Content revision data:
***

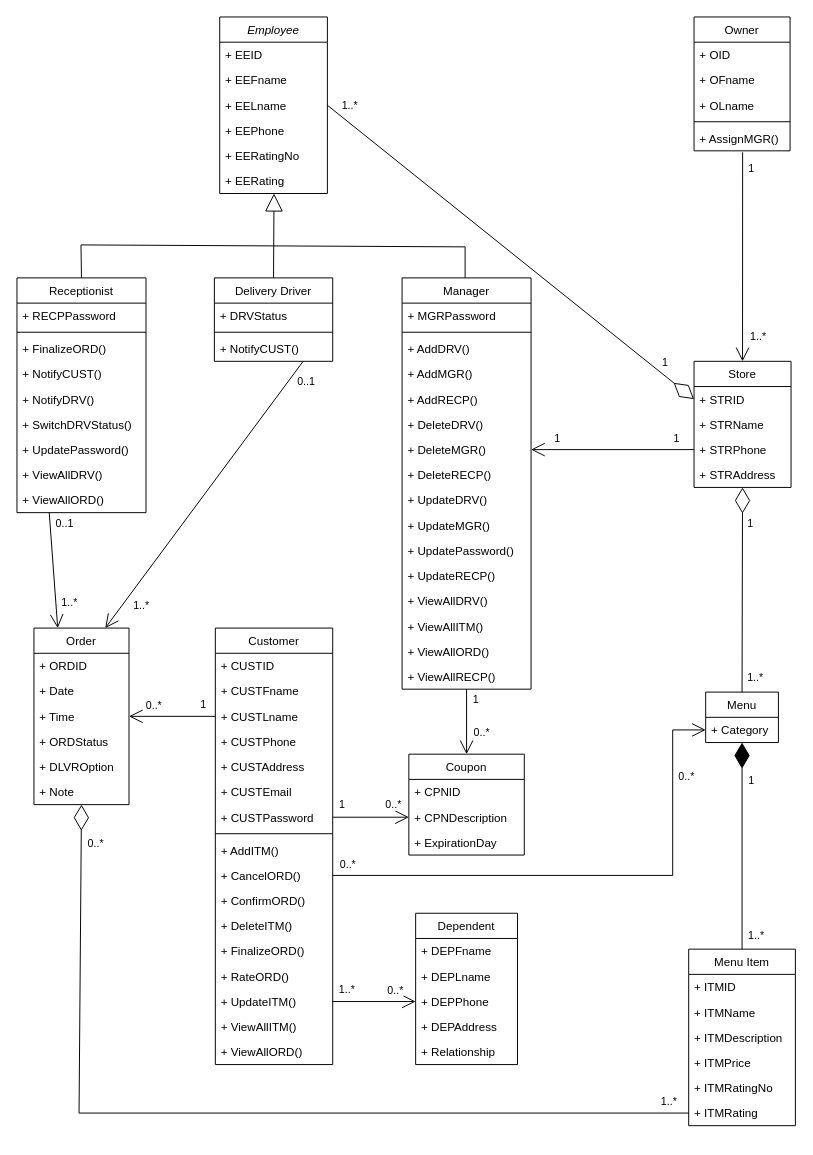
hqiao8/Restaurant-Management-System keeps this draw.io diagram as Class Diagram.drawio. Above is the earlier version. Source tidied: cells renumbered, new cells numbered last; positions are measured from the earlier drawing's top-left corner, leaving out a move shared by most shapes. Both pictures are drawn from the tidied source at 97%, with x=0, y=0 at pixel (16, 16).
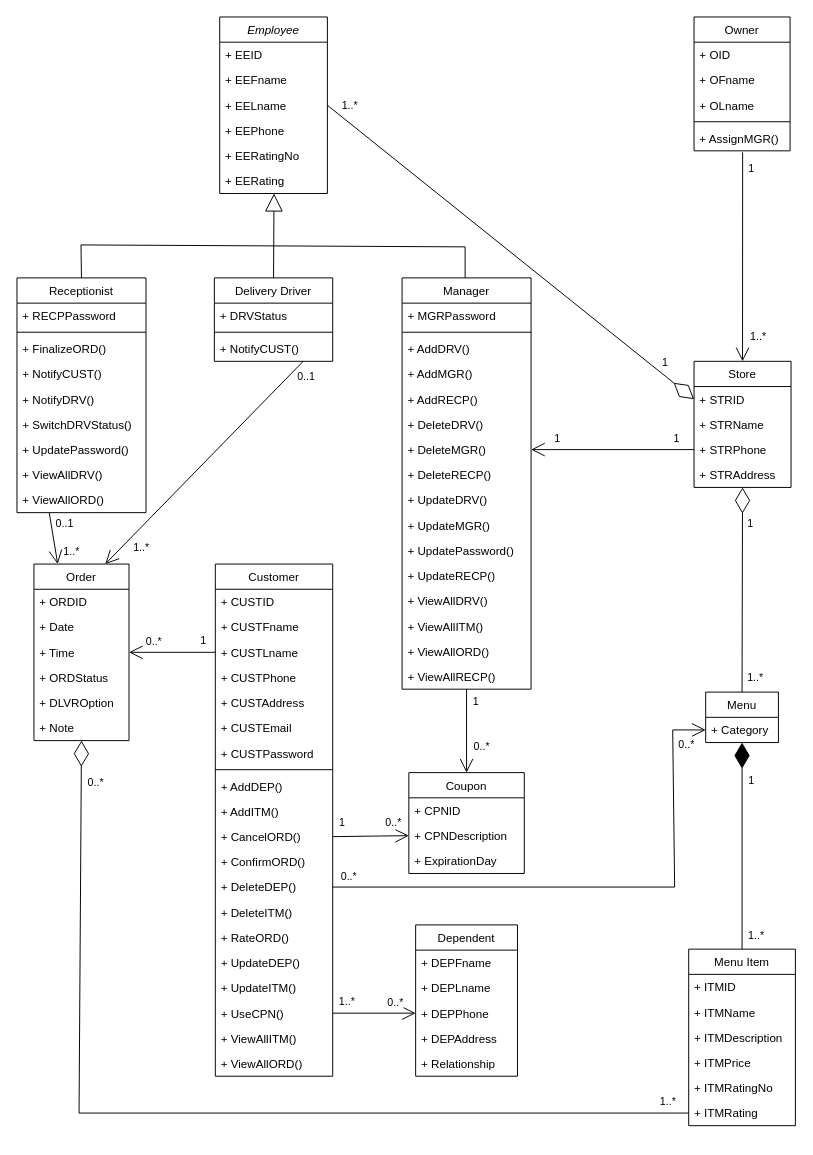
Above is the later version.

Unchanged cells that the change refers to:
```xml
<mxCell id="52" value="+ Category" style="text;strokeColor=none;fillColor=none;align=left;verticalAlign=top;spacingLeft=4;spacingRight=4;overflow=hidden;points=[[0,0.5],[1,0.5]];portConstraint=eastwest;" parent="51" vertex="1">
  <mxGeometry y="26" width="75" height="26" as="geometry" />
</mxCell>
<mxCell id="62" value="+ CPNDescription" style="text;strokeColor=none;fillColor=none;align=left;verticalAlign=top;spacingLeft=4;spacingRight=4;overflow=hidden;points=[[0,0.5],[1,0.5]];portConstraint=eastwest;" parent="60" vertex="1">
  <mxGeometry y="52" width="119" height="26" as="geometry" />
</mxCell>
<mxCell id="71" value="+ CUSTPassword" style="text;strokeColor=none;fillColor=none;align=left;verticalAlign=top;spacingLeft=4;spacingRight=4;overflow=hidden;points=[[0,0.5],[1,0.5]];portConstraint=eastwest;" parent="64" vertex="1">
  <mxGeometry y="182" width="121" height="26" as="geometry" />
</mxCell>
<mxCell id="85" value="+ DEPPhone" style="text;strokeColor=none;fillColor=none;align=left;verticalAlign=top;spacingLeft=4;spacingRight=4;overflow=hidden;points=[[0,0.5],[1,0.5]];portConstraint=eastwest;" parent="82" vertex="1">
  <mxGeometry y="78" width="105" height="26" as="geometry" />
</mxCell>
<mxCell id="115" style="endArrow=open;endFill=1;endSize=12;html=1;rounded=0;entryX=0.25;entryY=0;entryDx=0;entryDy=0;exitX=0.25;exitY=1;exitDx=0;exitDy=0;" parent="1" edge="1" source="2" target="88">
  <mxGeometry relative="1" as="geometry" />
</mxCell>
```

Diff of the diagram source:
```diff
@@
     <mxCell id="60" value="Coupon" style="swimlane;fontStyle=0;horizontal=1;startSize=26;fillColor=none;" parent="1" vertex="1">
-      <mxGeometry x="404" y="760" width="119" height="104" as="geometry" />
+      <mxGeometry x="404" y="779" width="119" height="104" as="geometry" />
     </mxCell>
@@
     <mxCell id="64" value="Customer" style="swimlane;fontStyle=0;align=center;verticalAlign=top;horizontal=1;startSize=26;" parent="1" vertex="1">
-      <mxGeometry x="204.5" y="630" width="121" height="450" as="geometry" />
+      <mxGeometry x="204.5" y="564" width="121" height="528" as="geometry" />
     </mxCell>
@@
+    <mxCell id="136" value="+ AddDEP()" style="text;strokeColor=none;fillColor=none;align=left;verticalAlign=top;spacingLeft=4;spacingRight=4;overflow=hidden;" parent="64" vertex="1">
+      <mxGeometry y="216" width="121" height="26" as="geometry" />
+    </mxCell>
     <mxCell id="73" value="+ AddITM()" style="text;strokeColor=none;fillColor=none;align=left;verticalAlign=top;spacingLeft=4;spacingRight=4;overflow=hidden;" parent="64" vertex="1">
-      <mxGeometry y="216" width="121" height="26" as="geometry" />
+      <mxGeometry y="242" width="121" height="26" as="geometry" />
     </mxCell>
     <mxCell id="74" value="+ CancelORD()" style="text;strokeColor=none;fillColor=none;align=left;verticalAlign=top;spacingLeft=4;spacingRight=4;overflow=hidden;points=[[0,0.5],[1,0.5]];portConstraint=eastwest;" parent="64" vertex="1">
-      <mxGeometry y="242" width="121" height="26" as="geometry" />
+      <mxGeometry y="268" width="121" height="26" as="geometry" />
     </mxCell>
     <mxCell id="75" value="+ ConfirmORD()" style="text;strokeColor=none;fillColor=none;align=left;verticalAlign=top;spacingLeft=4;spacingRight=4;overflow=hidden;" parent="64" vertex="1">
-      <mxGeometry y="268" width="121" height="26" as="geometry" />
+      <mxGeometry y="294" width="121" height="26" as="geometry" />
     </mxCell>
+    <mxCell id="137" value="+ DeleteDEP()" style="text;strokeColor=none;fillColor=none;align=left;verticalAlign=top;spacingLeft=4;spacingRight=4;overflow=hidden;points=[[0,0.5],[1,0.5]];portConstraint=eastwest;" parent="64" vertex="1">
+      <mxGeometry y="320" width="121" height="26" as="geometry" />
+    </mxCell>
     <mxCell id="76" value="+ DeleteITM()" style="text;strokeColor=none;fillColor=none;align=left;verticalAlign=top;spacingLeft=4;spacingRight=4;overflow=hidden;" parent="64" vertex="1">
-      <mxGeometry y="294" width="121" height="26" as="geometry" />
+      <mxGeometry y="346" width="121" height="26" as="geometry" />
     </mxCell>
-    <mxCell id="77" value="+ FinalizeORD()" style="text;strokeColor=none;fillColor=none;align=left;verticalAlign=top;spacingLeft=4;spacingRight=4;overflow=hidden;" parent="64" vertex="1">
-      <mxGeometry y="320" width="121" height="26" as="geometry" />
-    </mxCell>
     <mxCell id="78" value="+ RateORD()" style="text;strokeColor=none;fillColor=none;align=left;verticalAlign=top;spacingLeft=4;spacingRight=4;overflow=hidden;" parent="64" vertex="1">
-      <mxGeometry y="346" width="121" height="26" as="geometry" />
+      <mxGeometry y="372" width="121" height="26" as="geometry" />
     </mxCell>
+    <mxCell id="138" value="+ UpdateDEP()" style="text;strokeColor=none;fillColor=none;align=left;verticalAlign=top;spacingLeft=4;spacingRight=4;overflow=hidden;" parent="64" vertex="1">
+      <mxGeometry y="398" width="121" height="26" as="geometry" />
+    </mxCell>
     <mxCell id="79" value="+ UpdateITM()" style="text;strokeColor=none;fillColor=none;align=left;verticalAlign=top;spacingLeft=4;spacingRight=4;overflow=hidden;points=[[0,0.5],[1,0.5]];portConstraint=eastwest;" parent="64" vertex="1">
-      <mxGeometry y="372" width="121" height="26" as="geometry" />
+      <mxGeometry y="424" width="121" height="26" as="geometry" />
     </mxCell>
+    <mxCell id="139" value="+ UseCPN()" style="text;strokeColor=none;fillColor=none;align=left;verticalAlign=top;spacingLeft=4;spacingRight=4;overflow=hidden;points=[[0,0.5],[1,0.5]];portConstraint=eastwest;" parent="64" vertex="1">
+      <mxGeometry y="450" width="121" height="26" as="geometry" />
+    </mxCell>
     <mxCell id="80" value="+ ViewAllITM()" style="text;strokeColor=none;fillColor=none;align=left;verticalAlign=top;spacingLeft=4;spacingRight=4;overflow=hidden;" parent="64" vertex="1">
-      <mxGeometry y="398" width="121" height="26" as="geometry" />
+      <mxGeometry y="476" width="121" height="26" as="geometry" />
     </mxCell>
     <mxCell id="81" value="+ ViewAllORD()" style="text;strokeColor=none;fillColor=none;align=left;verticalAlign=top;spacingLeft=4;spacingRight=4;overflow=hidden;" parent="64" vertex="1">
-      <mxGeometry y="424" width="121" height="26" as="geometry" />
+      <mxGeometry y="502" width="121" height="26" as="geometry" />
     </mxCell>
     <mxCell id="82" value="Dependent" style="swimlane;fontStyle=0;horizontal=1;startSize=26;fillColor=none;" parent="1" vertex="1">
-      <mxGeometry x="411" y="924" width="105" height="156" as="geometry" />
+      <mxGeometry x="411" y="936" width="105" height="156" as="geometry" />
     </mxCell>
@@
     <mxCell id="88" value="Order" style="swimlane;fontStyle=0;horizontal=1;startSize=26;fillColor=none;" parent="1" vertex="1">
-      <mxGeometry x="17.5" y="630" width="98" height="182" as="geometry" />
+      <mxGeometry x="17.5" y="564" width="98" height="182" as="geometry" />
     </mxCell>
@@
     <mxCell id="116" value="0..1" style="edgeLabel;html=1;align=center;verticalAlign=middle;" parent="115" vertex="1">
       <mxGeometry x="-0.86" relative="1" as="geometry">
-        <mxPoint x="15" y="3" as="offset" />
+        <mxPoint x="15" y="7" as="offset" />
       </mxGeometry>
     </mxCell>
     <mxCell id="117" value="1..*" style="edgeLabel;html=1;align=center;verticalAlign=middle;" parent="115" vertex="1">
       <mxGeometry x="0.62" y="2" relative="1" as="geometry">
-        <mxPoint x="11" y="-4" as="offset" />
+        <mxPoint x="13" y="-4" as="offset" />
       </mxGeometry>
     </mxCell>
@@
-    <mxCell id="124" style="endArrow=open;endFill=1;endSize=12;html=1;rounded=0;exitX=1;exitY=0.5;exitDx=0;exitDy=0;entryX=0;entryY=0.5;entryDx=0;entryDy=0;" parent="1" edge="1" source="71" target="62">
+    <mxCell id="124" style="endArrow=open;endFill=1;endSize=12;html=1;rounded=0;exitX=1;exitY=0.5;exitDx=0;exitDy=0;entryX=0;entryY=0.5;entryDx=0;entryDy=0;" parent="1" edge="1" source="74" target="62">
       <mxGeometry relative="1" as="geometry" />
     </mxCell>
@@
-    <mxCell id="127" style="endArrow=open;endFill=1;endSize=12;html=1;rounded=0;exitX=1;exitY=0.5;exitDx=0;exitDy=0;entryX=0;entryY=0.5;entryDx=0;entryDy=0;" parent="1" edge="1" source="74" target="52">
+    <mxCell id="127" style="endArrow=open;endFill=1;endSize=12;html=1;rounded=0;exitX=1;exitY=0.5;exitDx=0;exitDy=0;entryX=0;entryY=0.5;entryDx=0;entryDy=0;" parent="1" edge="1" source="137" target="52">
       <mxGeometry relative="1" as="geometry">
         <Array as="points">
-          <mxPoint x="676" y="885" />
+          <mxPoint x="678" y="897" />
           <mxPoint x="676" y="735" />
         </Array>
       </mxGeometry>
     </mxCell>
     <mxCell id="128" value="0..*" style="edgeLabel;html=1;align=center;verticalAlign=middle;" parent="127" vertex="1">
       <mxGeometry x="0.72" y="-1" relative="1" as="geometry">
-        <mxPoint x="12" y="7" as="offset" />
+        <mxPoint x="12" y="-28" as="offset" />
       </mxGeometry>
     </mxCell>
@@
-    <mxCell id="130" style="endArrow=open;endFill=1;endSize=12;html=1;rounded=0;entryX=0;entryY=0.5;entryDx=0;entryDy=0;exitX=1;exitY=0.5;exitDx=0;exitDy=0;" parent="1" edge="1" source="79" target="85">
+    <mxCell id="130" style="endArrow=open;endFill=1;endSize=12;html=1;rounded=0;entryX=0;entryY=0.5;entryDx=0;entryDy=0;exitX=1;exitY=0.5;exitDx=0;exitDy=0;" parent="1" edge="1" source="139" target="85">
       <mxGeometry relative="1" as="geometry" />
     </mxCell>
```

***

Exercise description: Only the lines containing the string "version" are needed; pull them out of the records.

Finished exercise:
hqiao8/Restaurant-Management-System keeps this draw.io diagram as Class Diagram.drawio. Above is the earlier version. Source tidied: cells renumbered, new cells numbered last; positions are measured from the earlier drawing's top-left corner, leaving out a move shared by most shapes. Both pictures are drawn from the tidied source at 97%, with x=0, y=0 at pixel (16, 16).
Above is the later version.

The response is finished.